- 1 cup evaporated milk
- 4 scoops ice cream of choice
- 1/2 cup chopped peanuts or rice cereal (optional)
- Bring 4 cups water and 3/4 cup sugar to a boil in a 2-quart saucepan. Add the soaked and drained tapioca and return to a boil. Reduce heat to a simmer and cook until the tapioca pearls are clear, stirring occasionally for about 30 minutes. Rinse with cold water to stop the cooking process and drain off any liquid. Allow to cool completely before assembling the dessert.
- Peel mangoes, bananas, and jackfruit and cut into 1/2-inch cubes, discarding any pits or seeds. Set aside.
- Prepare 4 tall glasses or sundae dishes. Divide each ingredient into 4 equal parts.
- In each glass or dish place 1/4 of each ingredient, starting with corn or chickpeas, yams, tapioca, mangos, bananas, jackfruit, coconut, and gelatin.
- Top with 1/2 cup shaved ice.
- Pour 1/4 cup evaporated milk over shaved ice and top with a scoop of ice cream.
- Garnish with optional nuts or rice cereal and serve. Let guests mix their halo-halo or eat it as-is.
Many Filipino Desserts Influenced by Spain
Spanish cuisine firmly entrenched itself in the Philippines in the 16th century during its colonial period.

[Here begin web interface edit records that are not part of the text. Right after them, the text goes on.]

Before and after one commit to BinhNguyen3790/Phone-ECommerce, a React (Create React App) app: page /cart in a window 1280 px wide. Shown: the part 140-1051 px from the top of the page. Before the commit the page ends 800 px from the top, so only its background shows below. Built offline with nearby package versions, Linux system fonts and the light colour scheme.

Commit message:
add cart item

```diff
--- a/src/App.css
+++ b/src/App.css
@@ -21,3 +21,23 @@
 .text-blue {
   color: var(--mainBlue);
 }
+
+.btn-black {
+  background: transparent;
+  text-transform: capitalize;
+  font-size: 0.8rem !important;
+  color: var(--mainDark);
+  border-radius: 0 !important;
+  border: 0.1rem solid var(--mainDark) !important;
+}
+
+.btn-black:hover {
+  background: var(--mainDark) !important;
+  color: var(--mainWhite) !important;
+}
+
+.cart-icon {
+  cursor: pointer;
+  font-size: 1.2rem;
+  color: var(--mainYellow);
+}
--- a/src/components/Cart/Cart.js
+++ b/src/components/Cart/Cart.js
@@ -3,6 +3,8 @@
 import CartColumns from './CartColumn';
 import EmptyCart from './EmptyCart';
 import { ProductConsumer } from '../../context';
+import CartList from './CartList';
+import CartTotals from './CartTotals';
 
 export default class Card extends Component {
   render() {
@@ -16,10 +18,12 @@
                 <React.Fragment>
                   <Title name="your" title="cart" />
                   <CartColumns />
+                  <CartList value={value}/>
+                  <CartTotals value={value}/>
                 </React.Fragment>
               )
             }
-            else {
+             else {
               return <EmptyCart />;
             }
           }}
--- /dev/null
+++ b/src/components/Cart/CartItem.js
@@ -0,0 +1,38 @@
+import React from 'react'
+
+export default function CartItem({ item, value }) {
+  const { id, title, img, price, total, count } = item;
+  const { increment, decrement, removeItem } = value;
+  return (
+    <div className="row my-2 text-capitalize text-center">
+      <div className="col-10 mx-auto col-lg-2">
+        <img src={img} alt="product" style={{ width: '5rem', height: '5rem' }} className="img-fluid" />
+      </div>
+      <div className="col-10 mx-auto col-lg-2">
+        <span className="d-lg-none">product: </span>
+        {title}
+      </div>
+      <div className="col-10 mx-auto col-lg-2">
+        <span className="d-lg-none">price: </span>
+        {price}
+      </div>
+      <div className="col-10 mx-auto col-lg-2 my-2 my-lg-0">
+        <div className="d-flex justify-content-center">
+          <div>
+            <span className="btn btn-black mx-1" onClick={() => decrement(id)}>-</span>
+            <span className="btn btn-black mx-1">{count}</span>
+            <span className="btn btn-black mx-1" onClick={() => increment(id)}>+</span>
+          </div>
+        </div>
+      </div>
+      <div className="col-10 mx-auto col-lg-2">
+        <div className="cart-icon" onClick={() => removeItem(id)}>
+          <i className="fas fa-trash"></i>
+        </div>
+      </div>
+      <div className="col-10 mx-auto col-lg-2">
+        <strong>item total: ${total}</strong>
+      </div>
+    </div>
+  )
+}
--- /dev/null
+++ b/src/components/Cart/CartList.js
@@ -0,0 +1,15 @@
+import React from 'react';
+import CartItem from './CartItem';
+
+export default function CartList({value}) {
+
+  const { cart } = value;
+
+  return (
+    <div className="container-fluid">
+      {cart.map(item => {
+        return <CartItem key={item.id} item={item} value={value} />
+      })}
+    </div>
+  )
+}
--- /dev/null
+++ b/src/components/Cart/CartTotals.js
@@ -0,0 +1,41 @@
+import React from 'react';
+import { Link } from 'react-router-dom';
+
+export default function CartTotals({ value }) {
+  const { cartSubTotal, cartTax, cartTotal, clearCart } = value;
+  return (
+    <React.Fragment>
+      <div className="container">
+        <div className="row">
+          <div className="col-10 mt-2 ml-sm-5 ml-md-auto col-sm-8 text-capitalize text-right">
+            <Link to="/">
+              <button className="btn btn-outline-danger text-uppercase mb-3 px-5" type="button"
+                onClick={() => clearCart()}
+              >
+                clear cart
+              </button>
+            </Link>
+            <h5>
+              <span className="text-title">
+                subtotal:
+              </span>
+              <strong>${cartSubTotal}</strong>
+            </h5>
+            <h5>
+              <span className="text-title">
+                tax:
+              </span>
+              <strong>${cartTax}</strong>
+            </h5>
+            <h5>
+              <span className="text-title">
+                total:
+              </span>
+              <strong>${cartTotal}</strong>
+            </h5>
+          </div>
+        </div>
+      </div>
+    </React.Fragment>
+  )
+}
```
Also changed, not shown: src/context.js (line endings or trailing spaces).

As such, many popular Filipino desserts like leche flan and pulburon are kissing cousins to Spanish flan de leche and polvorones. In some cases, ingredients and methods of cooking differ but they essentially are the same. You wouldn't go wrong serving either of these at a traditional Filipino spread.